LIBOR – the London Interbank Offered Rate – is due to be discontinued at the end of 2021. LIBOR is used in many financial contracts as a benchmark interest rate and is intended to represent the average rate at which banks can obtain unsecured finance in the London Interbank Market. In pension scheme investment, it is most commonly used in liability-driven investments, derivative contracts and longevity contracts.
The LIBOR rigging scandal and a decline in the use of the interbank market has meant that LIBOR is no longer seen as a sustainable benchmark, with concerns that the rate does not have a long-term future because it is not based on a sufficient volume of actual wholesale transactions. In response to these concerns, the administrator of LIBOR has consulted on ceasing to publish the benchmark at the end of 2021 and the Financial Conduct Authority (FCA) and other regulators are encouraging market participants to transition to using alternative risk-free reference rates prior to LIBOR’s discontinuance. For Sterling-denominated contracts, the principal replacement rate will be the Sterling Overnight Index Average (SONIA). Typically, SONIA will be lower than LIBOR, as it does not include a risk premium element.
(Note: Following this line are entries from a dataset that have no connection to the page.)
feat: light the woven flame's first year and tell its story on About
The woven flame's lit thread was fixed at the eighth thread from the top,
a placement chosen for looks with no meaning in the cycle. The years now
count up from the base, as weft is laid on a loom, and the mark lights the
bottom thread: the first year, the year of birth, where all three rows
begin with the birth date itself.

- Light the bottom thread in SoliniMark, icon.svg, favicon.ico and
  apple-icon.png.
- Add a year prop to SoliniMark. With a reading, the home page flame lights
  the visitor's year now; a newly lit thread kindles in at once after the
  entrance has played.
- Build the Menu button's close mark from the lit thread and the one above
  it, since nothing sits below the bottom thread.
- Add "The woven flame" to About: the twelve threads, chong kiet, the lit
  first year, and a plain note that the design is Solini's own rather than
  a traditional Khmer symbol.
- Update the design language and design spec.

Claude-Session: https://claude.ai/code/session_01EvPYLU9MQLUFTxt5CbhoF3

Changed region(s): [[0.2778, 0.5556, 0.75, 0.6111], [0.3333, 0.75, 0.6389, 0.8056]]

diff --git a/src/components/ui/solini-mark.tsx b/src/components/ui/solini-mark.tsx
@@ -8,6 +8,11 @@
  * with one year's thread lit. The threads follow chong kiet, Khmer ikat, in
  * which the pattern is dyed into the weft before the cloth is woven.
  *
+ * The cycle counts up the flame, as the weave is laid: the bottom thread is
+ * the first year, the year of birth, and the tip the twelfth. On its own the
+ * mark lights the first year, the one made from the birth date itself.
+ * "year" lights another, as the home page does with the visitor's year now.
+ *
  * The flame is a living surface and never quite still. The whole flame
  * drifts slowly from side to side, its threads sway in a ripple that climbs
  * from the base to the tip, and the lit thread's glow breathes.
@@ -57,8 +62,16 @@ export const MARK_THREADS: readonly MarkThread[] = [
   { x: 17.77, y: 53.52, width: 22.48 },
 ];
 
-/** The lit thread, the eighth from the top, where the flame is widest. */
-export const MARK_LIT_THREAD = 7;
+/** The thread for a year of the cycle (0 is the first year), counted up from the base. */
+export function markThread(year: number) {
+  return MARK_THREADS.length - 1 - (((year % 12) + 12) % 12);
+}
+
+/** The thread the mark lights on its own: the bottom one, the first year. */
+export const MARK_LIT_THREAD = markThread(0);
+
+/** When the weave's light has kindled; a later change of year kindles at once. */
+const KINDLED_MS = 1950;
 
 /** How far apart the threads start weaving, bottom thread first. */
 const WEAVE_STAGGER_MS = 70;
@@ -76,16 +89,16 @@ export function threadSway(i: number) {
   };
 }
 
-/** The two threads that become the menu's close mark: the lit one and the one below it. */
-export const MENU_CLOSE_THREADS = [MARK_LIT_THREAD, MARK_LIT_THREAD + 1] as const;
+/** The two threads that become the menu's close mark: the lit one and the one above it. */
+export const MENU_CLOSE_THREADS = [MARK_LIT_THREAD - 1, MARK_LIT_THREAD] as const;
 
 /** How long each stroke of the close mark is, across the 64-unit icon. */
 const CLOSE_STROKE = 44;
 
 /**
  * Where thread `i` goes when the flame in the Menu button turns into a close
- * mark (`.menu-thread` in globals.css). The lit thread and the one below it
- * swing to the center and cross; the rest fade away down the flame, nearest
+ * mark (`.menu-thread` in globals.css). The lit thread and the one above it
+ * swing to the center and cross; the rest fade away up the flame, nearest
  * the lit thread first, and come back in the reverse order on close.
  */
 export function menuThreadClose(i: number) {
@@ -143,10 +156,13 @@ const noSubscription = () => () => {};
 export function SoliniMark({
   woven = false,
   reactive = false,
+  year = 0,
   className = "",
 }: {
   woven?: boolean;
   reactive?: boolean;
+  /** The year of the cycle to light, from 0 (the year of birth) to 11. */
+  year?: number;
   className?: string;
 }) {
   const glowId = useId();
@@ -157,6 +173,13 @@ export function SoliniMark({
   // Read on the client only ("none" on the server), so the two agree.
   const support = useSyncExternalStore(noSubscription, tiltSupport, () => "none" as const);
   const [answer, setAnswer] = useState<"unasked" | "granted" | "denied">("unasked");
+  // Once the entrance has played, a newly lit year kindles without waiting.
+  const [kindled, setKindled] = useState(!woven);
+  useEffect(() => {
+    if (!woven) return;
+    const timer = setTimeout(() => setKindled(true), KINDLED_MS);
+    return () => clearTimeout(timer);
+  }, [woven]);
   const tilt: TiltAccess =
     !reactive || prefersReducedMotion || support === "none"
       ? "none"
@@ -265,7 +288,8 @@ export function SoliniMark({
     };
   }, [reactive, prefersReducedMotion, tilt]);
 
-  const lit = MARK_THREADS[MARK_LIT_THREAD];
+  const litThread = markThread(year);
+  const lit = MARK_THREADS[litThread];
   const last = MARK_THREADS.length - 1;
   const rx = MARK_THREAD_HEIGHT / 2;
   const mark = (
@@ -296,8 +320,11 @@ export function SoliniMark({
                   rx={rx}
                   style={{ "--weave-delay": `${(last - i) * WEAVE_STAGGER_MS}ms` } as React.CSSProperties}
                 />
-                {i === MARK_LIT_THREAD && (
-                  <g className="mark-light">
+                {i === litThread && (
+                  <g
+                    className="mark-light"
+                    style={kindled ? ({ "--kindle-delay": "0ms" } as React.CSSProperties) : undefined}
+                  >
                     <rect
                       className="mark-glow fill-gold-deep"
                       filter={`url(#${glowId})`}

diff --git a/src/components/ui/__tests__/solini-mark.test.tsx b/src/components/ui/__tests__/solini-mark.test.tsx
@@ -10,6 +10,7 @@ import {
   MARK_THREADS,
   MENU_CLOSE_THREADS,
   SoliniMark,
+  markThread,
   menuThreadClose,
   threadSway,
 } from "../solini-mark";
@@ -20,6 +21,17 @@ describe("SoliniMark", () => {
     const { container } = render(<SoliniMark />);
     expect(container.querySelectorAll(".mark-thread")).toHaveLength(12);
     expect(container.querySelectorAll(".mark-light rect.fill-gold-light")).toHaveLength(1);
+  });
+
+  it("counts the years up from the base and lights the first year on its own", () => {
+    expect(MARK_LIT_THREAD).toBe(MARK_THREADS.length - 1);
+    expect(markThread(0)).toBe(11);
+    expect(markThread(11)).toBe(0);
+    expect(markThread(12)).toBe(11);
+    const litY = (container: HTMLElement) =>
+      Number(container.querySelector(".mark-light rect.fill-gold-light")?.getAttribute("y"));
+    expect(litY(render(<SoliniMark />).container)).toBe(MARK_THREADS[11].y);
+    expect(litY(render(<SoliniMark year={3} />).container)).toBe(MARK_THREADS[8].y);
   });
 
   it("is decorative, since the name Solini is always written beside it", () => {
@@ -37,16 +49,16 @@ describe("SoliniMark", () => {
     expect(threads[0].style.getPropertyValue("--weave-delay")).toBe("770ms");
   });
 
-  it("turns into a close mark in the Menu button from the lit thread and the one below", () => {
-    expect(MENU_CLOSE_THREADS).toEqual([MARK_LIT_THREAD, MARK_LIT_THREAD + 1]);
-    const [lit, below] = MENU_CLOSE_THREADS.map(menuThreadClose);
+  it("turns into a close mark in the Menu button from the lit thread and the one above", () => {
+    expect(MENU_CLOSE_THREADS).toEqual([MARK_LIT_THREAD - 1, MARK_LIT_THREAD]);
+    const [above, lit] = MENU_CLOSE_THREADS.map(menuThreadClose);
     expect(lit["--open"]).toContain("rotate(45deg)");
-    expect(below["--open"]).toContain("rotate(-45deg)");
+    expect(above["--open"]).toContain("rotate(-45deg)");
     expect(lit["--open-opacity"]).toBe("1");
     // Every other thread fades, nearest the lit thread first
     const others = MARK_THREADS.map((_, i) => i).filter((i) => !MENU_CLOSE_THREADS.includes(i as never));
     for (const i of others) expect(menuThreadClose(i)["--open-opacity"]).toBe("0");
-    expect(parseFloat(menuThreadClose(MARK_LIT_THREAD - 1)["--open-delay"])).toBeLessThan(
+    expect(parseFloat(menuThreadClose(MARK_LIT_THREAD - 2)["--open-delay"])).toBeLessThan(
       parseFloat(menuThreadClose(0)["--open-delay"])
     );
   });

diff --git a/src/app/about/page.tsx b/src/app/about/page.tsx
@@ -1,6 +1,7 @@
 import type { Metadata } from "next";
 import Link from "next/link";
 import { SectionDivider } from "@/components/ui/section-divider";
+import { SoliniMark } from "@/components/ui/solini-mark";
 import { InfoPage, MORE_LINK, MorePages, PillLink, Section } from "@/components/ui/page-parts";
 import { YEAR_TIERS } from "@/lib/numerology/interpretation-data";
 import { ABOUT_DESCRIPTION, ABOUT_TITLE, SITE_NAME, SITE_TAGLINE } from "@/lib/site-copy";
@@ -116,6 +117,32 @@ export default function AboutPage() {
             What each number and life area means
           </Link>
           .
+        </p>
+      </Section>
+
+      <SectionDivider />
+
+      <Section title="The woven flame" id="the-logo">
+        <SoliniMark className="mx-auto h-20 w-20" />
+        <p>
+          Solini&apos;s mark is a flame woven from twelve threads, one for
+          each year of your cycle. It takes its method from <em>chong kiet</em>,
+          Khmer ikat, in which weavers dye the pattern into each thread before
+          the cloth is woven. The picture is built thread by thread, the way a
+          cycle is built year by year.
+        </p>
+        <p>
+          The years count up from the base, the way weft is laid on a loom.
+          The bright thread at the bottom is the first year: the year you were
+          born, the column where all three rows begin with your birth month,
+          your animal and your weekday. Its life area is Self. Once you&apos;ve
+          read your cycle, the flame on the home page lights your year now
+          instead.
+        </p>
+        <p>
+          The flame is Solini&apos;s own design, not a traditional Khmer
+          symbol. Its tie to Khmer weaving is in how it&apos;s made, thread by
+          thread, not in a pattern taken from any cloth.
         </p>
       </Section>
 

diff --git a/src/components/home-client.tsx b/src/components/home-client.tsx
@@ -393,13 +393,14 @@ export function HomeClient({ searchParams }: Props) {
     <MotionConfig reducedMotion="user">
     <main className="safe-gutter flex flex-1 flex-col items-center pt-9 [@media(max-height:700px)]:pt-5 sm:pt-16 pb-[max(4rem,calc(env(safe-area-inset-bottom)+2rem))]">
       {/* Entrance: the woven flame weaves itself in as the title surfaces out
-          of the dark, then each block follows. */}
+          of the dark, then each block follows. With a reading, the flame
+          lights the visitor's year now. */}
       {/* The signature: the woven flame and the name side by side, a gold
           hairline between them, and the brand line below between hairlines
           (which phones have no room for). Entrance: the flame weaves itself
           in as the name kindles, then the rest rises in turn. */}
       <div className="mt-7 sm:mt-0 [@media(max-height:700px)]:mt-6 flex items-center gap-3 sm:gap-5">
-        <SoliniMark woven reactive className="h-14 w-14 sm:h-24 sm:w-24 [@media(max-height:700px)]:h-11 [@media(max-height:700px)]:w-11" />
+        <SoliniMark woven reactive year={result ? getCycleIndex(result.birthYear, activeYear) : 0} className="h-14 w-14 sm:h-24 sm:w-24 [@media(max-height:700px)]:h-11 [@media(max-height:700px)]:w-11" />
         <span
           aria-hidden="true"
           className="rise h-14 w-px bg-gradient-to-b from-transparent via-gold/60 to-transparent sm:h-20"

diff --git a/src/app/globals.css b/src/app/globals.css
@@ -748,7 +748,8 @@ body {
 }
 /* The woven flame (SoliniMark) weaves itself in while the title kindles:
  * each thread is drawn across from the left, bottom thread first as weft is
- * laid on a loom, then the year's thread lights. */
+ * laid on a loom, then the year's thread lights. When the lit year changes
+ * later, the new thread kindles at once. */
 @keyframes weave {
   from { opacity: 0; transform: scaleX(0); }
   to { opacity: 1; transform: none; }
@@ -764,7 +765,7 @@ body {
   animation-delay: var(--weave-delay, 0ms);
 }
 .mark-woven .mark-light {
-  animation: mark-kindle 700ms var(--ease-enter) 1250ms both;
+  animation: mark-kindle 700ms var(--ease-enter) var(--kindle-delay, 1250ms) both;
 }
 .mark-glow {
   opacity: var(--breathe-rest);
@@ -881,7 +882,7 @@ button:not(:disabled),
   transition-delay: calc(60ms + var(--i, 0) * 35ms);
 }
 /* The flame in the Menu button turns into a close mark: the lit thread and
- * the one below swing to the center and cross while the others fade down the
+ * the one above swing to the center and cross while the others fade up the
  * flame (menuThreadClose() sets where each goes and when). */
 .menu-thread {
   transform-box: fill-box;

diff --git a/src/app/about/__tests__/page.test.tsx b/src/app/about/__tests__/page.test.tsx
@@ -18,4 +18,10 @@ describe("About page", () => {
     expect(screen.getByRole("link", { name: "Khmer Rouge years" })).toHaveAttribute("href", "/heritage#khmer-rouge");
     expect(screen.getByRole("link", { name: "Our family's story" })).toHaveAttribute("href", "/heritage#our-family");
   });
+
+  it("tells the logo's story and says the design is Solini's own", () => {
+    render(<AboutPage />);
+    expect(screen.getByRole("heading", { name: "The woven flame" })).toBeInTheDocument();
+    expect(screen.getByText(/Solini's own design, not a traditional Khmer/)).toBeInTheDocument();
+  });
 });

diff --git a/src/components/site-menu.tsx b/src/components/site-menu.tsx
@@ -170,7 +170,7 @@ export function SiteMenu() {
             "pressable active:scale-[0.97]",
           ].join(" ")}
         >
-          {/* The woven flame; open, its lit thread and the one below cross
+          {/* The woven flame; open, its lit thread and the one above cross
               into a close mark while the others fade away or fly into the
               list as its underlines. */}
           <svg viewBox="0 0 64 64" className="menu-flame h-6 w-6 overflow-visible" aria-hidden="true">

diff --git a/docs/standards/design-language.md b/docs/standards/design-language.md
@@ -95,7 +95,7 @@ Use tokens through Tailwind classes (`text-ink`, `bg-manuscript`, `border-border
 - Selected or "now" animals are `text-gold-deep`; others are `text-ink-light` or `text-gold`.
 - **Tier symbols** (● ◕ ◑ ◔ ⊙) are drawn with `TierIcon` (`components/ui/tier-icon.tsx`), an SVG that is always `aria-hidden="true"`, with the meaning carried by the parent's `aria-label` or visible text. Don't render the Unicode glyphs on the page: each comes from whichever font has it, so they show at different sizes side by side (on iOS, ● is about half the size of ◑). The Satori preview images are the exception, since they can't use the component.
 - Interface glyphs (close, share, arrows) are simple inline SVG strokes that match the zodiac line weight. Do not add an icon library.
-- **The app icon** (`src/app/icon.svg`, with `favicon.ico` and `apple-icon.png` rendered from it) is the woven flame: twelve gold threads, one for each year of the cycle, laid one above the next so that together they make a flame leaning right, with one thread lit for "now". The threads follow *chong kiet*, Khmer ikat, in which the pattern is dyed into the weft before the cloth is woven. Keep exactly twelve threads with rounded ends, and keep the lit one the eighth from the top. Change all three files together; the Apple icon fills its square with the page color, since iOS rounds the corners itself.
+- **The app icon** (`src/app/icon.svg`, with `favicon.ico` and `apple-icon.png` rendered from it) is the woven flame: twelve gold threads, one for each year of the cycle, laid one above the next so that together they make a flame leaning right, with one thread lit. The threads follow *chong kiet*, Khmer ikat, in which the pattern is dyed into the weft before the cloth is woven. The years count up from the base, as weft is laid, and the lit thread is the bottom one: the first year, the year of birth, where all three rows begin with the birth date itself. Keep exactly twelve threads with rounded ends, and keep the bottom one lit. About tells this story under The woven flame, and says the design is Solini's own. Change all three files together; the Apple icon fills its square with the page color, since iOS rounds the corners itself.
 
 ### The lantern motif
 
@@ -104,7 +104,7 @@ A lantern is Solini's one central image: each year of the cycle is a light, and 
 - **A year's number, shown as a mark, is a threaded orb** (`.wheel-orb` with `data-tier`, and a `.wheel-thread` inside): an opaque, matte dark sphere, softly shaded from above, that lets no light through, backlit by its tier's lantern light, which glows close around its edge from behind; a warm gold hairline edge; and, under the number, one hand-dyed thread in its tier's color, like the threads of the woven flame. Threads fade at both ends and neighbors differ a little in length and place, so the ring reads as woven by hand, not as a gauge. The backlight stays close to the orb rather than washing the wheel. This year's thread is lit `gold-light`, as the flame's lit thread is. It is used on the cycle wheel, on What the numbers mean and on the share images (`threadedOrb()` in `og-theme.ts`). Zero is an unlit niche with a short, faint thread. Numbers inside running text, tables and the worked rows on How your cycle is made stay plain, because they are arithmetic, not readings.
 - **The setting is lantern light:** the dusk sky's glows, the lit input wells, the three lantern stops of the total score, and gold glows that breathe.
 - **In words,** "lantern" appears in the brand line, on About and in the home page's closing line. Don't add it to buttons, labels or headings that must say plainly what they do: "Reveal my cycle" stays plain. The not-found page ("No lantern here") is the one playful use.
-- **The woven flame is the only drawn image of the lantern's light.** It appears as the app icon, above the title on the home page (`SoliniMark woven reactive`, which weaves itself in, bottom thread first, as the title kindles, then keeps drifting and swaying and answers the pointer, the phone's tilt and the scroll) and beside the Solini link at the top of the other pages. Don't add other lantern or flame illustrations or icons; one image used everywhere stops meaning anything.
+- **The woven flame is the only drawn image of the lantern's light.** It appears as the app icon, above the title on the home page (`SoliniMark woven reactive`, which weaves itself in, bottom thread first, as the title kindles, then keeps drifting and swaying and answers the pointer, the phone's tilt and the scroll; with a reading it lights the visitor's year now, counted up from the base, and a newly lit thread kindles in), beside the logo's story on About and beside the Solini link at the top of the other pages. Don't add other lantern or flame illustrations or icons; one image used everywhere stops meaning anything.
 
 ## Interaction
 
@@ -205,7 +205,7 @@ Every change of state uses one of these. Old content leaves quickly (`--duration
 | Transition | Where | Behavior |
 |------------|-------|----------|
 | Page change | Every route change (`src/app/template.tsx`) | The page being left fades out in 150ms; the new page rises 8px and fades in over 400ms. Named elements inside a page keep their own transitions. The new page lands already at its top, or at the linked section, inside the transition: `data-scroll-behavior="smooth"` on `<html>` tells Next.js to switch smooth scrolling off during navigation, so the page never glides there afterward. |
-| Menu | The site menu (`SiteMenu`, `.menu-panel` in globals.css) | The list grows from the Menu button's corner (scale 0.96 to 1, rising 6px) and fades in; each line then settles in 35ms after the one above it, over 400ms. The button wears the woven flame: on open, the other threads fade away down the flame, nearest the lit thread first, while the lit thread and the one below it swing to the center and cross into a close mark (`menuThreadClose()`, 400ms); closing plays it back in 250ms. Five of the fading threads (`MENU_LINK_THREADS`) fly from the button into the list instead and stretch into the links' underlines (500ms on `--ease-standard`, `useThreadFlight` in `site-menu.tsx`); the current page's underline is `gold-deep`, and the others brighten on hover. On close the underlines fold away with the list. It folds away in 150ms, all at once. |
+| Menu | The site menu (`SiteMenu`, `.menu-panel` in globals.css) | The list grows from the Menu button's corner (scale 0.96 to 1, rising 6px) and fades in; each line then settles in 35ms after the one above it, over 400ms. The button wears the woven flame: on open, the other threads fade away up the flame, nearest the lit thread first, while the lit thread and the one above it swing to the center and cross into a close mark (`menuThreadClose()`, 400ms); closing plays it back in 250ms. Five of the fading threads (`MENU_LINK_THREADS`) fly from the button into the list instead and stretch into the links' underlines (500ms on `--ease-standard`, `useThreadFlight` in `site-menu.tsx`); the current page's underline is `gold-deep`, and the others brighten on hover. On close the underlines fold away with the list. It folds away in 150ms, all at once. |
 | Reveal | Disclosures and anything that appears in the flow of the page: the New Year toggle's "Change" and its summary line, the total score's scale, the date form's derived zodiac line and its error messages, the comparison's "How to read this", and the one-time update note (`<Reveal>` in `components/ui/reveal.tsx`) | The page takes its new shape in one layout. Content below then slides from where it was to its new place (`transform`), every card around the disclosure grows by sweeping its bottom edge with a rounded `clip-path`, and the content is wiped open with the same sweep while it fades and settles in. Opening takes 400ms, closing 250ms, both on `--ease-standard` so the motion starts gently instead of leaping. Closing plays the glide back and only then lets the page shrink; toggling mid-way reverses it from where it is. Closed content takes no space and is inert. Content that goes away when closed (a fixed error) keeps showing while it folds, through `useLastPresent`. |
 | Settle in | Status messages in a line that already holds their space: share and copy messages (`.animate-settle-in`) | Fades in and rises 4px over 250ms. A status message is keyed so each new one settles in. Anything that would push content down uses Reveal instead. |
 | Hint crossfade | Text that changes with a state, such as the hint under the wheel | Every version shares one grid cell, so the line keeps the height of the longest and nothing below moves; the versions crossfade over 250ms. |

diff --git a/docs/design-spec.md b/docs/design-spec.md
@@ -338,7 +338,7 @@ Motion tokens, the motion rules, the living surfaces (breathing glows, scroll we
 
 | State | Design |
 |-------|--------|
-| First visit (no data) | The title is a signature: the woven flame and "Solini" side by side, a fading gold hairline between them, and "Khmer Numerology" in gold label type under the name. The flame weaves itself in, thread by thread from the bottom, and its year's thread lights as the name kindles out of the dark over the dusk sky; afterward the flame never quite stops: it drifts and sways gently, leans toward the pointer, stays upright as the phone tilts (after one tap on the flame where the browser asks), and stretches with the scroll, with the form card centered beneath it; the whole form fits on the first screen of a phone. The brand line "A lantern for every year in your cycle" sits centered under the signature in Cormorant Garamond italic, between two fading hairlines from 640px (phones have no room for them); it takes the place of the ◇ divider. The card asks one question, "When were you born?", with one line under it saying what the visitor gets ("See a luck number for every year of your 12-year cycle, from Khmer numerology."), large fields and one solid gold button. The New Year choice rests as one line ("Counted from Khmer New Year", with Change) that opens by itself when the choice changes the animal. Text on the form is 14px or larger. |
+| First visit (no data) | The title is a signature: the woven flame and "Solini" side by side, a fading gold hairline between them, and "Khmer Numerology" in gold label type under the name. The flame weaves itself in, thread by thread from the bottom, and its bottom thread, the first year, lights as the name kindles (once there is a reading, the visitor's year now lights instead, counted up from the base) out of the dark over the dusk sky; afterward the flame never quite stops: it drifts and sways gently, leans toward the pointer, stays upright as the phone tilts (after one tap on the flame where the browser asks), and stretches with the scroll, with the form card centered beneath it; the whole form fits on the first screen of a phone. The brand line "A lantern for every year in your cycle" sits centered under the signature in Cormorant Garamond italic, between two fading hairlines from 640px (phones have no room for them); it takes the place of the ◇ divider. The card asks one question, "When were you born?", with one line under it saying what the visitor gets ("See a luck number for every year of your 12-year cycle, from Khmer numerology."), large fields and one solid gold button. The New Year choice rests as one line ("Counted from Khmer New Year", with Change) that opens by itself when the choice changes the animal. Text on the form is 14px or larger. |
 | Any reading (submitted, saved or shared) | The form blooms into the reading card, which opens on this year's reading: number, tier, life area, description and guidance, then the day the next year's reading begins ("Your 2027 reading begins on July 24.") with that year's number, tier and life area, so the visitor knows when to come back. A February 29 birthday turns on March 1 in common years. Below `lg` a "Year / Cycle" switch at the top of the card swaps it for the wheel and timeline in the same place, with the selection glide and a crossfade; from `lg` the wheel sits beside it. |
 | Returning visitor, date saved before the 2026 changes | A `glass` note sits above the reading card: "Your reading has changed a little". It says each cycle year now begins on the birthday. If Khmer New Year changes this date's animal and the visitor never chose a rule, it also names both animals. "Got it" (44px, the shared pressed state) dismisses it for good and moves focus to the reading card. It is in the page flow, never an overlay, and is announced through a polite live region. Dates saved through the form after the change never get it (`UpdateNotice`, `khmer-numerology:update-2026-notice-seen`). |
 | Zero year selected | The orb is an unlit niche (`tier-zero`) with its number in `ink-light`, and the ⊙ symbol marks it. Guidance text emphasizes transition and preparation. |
What should pensions scheme trustees do?
LIBOR is embedded into many financial contracts, for example interest rate swaps, longevity contracts and some pooled fund arrangements. Investment guidelines in investment management agreements may also reference LIBOR. Trustees should speak with their investment managers to ascertain the number of contracts that may be affected by LIBOR cessation and the managers’ plans to transition contracts to replacement rates (principally SONIA). Trustees should require investment managers to ensure any transition to risk-free reference rates such as SONIA does not result in economic detriment to the pension scheme. Specialist legal advice may be needed, particularly where contracts do not contain robust fall-back provisions sufficient to cover the end of LIBOR, resulting in a risk of the contract failing.
For contracts governed by International Swaps and Derivatives Association (ISDA) standard terms, trustees may be able to adhere to the ISDA amending protocol to address this issue. For other contracts, including those not governed by ISDA documentation, it may be necessary to agree bilateral amendments with counterparties before LIBOR ceases to be published.
Shepherd and Wedderburn’s banking and pensions team is currently advising pension scheme trustees on the impact of LIBOR cessation on interest rate and longevity swap contracts.
For tailored advice on this or a related matter, please contact a member of our pensions team or your usual Shepherd and Wedderburn contact.